[TASK GOAL]: Wherever the string "static" turns up in the data, copy the whole line.
--------
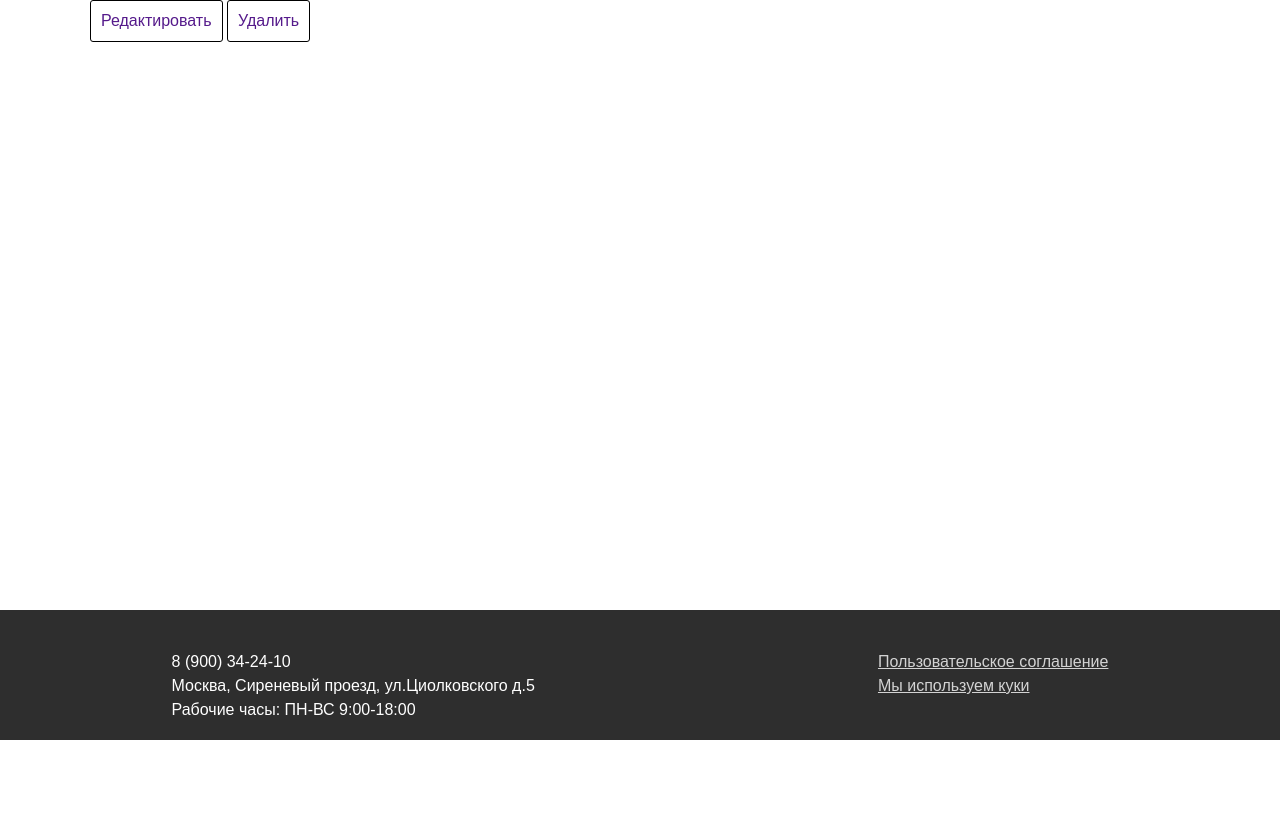
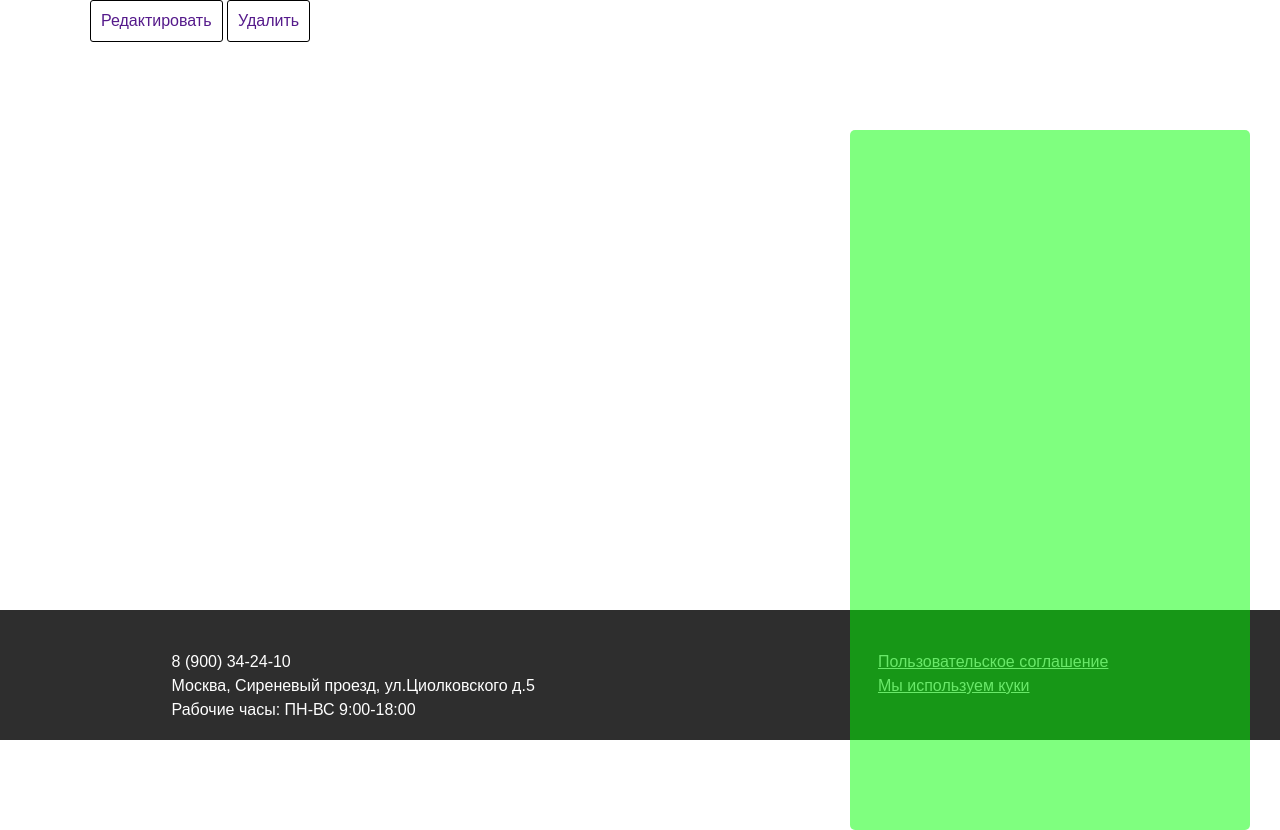
Before and after one commit to universe-walker/shop-django, a Django app: template category/templates/category/category_detail.html in a window 1280 px wide. Shown: the part 60-890 px from the top of the page. Before the commit the page ends 800 px from the top, so only its background shows below. Run offline with Django 3.2, Linux system fonts and the light colour scheme; the template is opened without the code that fills it, so the values that code supplies are empty.

Commit message:
Add management_form tag

```diff
--- a/category/static/css/category_detail.css
+++ b/category/static/css/category_detail.css
@@ -74,3 +74,13 @@
   text-decoration: none;
   color: #333333;
 }
+
+.filter {
+  height: 700px;
+  width: 400px;
+  background-color: rgba(0, 255, 0, 0.5);
+  position: absolute;
+  right: 30px;
+  top: 190px;
+  border-radius: 5px;
+}
--- a/category/templates/category/_base_form.html
+++ b/category/templates/category/_base_form.html
@@ -16,6 +16,7 @@
         <form action="{% block action %}{% endblock %}" method="POST" enctype="multipart/form-data">
           {% csrf_token %}
           {% block form_body %}
+            {{ form.management_form }}
             {% for field in form %}
               <div class="form__label">
                 {{ field.label_tag }}
@@ -35,4 +36,5 @@
       </div>
     </div>
   </div>
+  {% block extra_content %}{% endblock %}
 {% endblock %}
```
--------
[FINISHED TASK]:
--- a/category/static/css/category_detail.css
+++ b/category/static/css/category_detail.css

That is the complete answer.